*** DATA EXTRACT ***

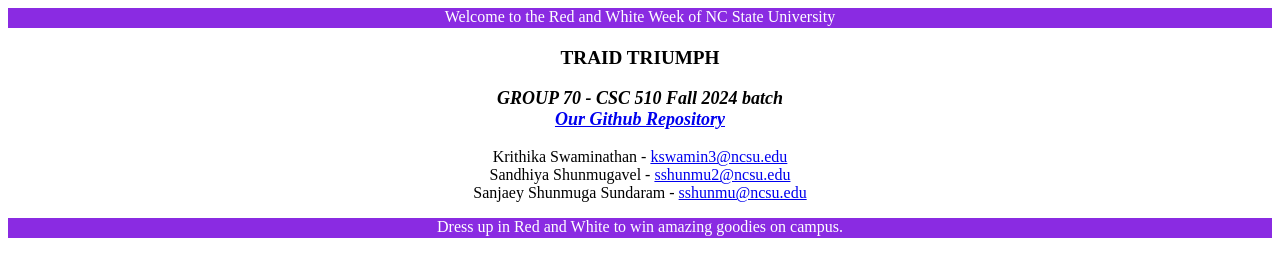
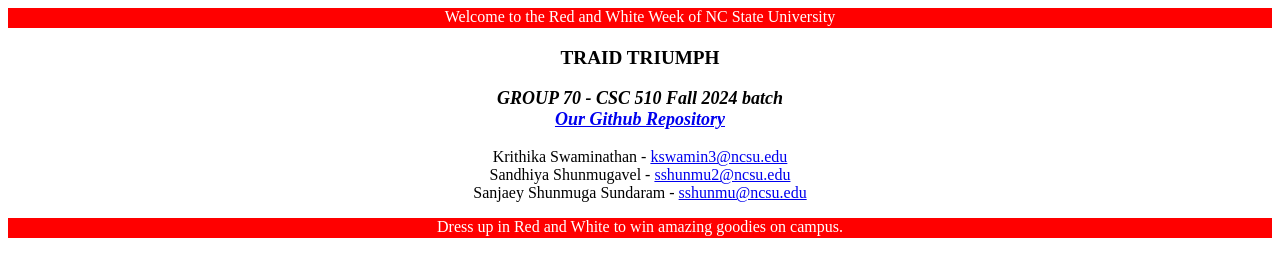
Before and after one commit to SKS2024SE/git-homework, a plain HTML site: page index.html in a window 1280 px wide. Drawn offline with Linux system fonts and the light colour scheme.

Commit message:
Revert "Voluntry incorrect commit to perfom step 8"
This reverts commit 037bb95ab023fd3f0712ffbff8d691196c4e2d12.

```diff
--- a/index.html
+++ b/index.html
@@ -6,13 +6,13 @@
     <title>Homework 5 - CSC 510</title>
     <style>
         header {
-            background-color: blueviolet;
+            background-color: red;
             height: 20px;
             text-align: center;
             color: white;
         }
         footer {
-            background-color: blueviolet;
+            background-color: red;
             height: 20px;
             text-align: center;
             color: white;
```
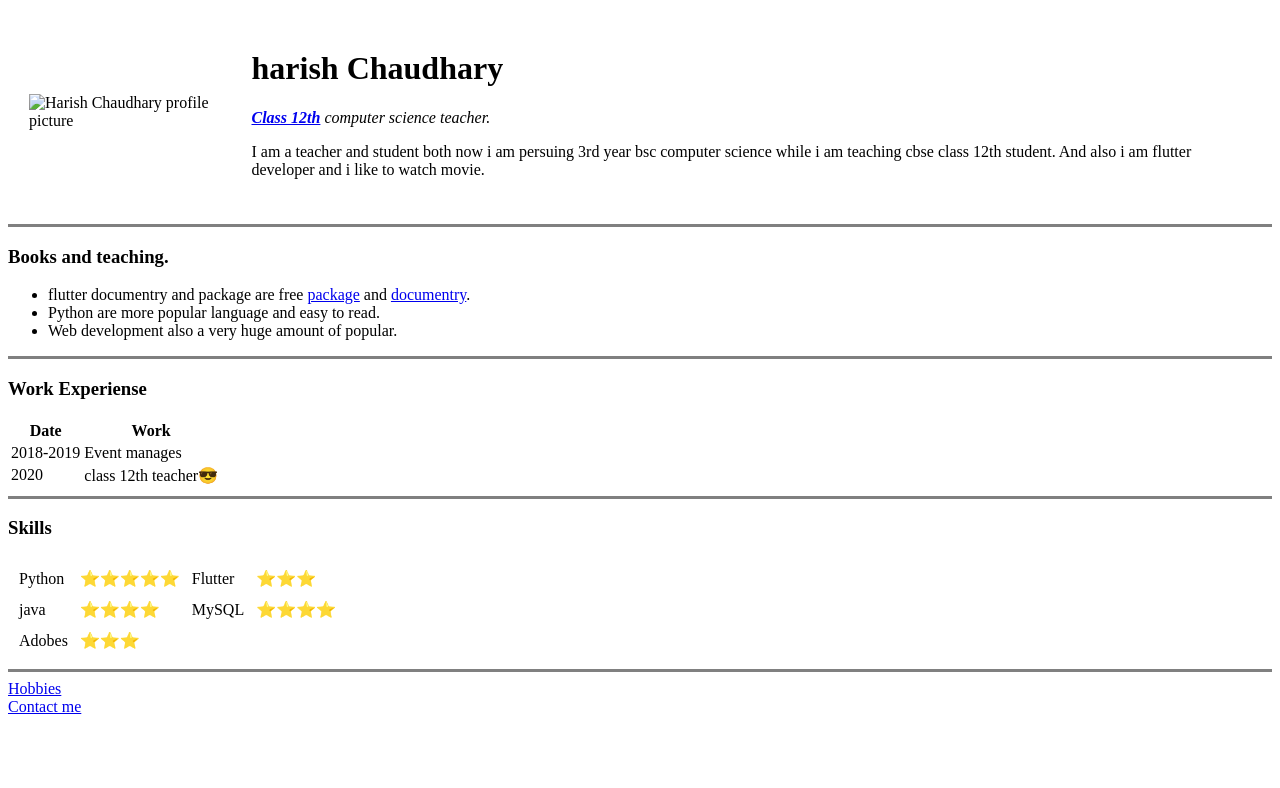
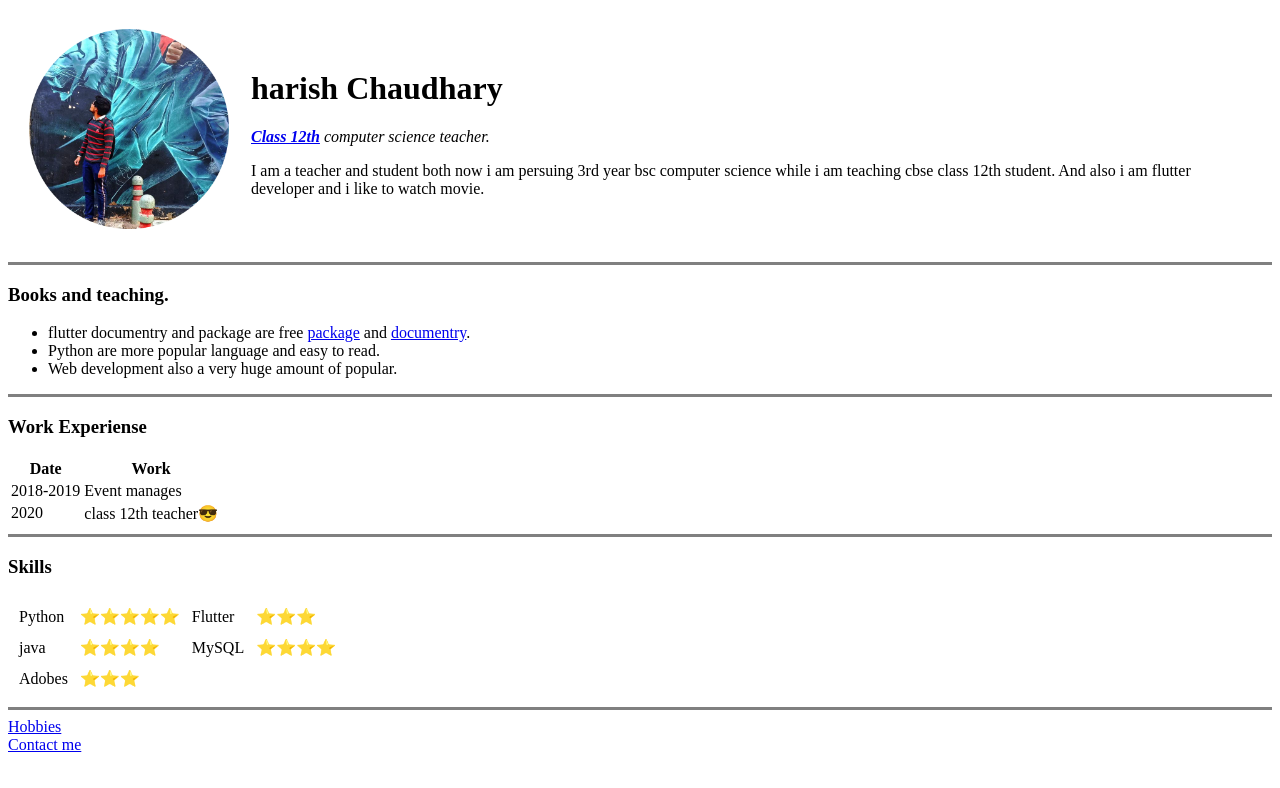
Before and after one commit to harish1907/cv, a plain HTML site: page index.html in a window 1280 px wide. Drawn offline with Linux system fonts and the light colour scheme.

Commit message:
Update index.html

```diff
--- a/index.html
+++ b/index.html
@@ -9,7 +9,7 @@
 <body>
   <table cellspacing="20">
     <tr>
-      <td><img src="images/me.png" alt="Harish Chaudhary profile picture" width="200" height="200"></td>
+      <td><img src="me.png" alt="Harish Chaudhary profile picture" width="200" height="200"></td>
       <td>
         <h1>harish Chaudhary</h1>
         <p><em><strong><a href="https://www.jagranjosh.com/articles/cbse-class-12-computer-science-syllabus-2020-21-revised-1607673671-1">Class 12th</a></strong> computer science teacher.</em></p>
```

*** End of DATA EXTRACT ***

▶ TASK BRIEF
Return all of the records above exactly as written. Omit each picture.

▶ TASK ANSWER
Before and after one commit to SKS2024SE/git-homework, a plain HTML site: page index.html in a window 1280 px wide. Drawn offline with Linux system fonts and the light colour scheme.

Commit message:
Revert "Voluntry incorrect commit to perfom step 8"
This reverts commit 037bb95ab023fd3f0712ffbff8d691196c4e2d12.

```diff
--- a/index.html
+++ b/index.html
@@ -6,13 +6,13 @@
     <title>Homework 5 - CSC 510</title>
     <style>
         header {
-            background-color: blueviolet;
+            background-color: red;
             height: 20px;
             text-align: center;
             color: white;
         }
         footer {
-            background-color: blueviolet;
+            background-color: red;
             height: 20px;
             text-align: center;
             color: white;
```
Before and after one commit to harish1907/cv, a plain HTML site: page index.html in a window 1280 px wide. Drawn offline with Linux system fonts and the light colour scheme.

Commit message:
Update index.html

```diff
--- a/index.html
+++ b/index.html
@@ -9,7 +9,7 @@
 <body>
   <table cellspacing="20">
     <tr>
-      <td><img src="images/me.png" alt="Harish Chaudhary profile picture" width="200" height="200"></td>
+      <td><img src="me.png" alt="Harish Chaudhary profile picture" width="200" height="200"></td>
       <td>
         <h1>harish Chaudhary</h1>
         <p><em><strong><a href="https://www.jagranjosh.com/articles/cbse-class-12-computer-science-syllabus-2020-21-revised-1607673671-1">Class 12th</a></strong> computer science teacher.</em></p>
```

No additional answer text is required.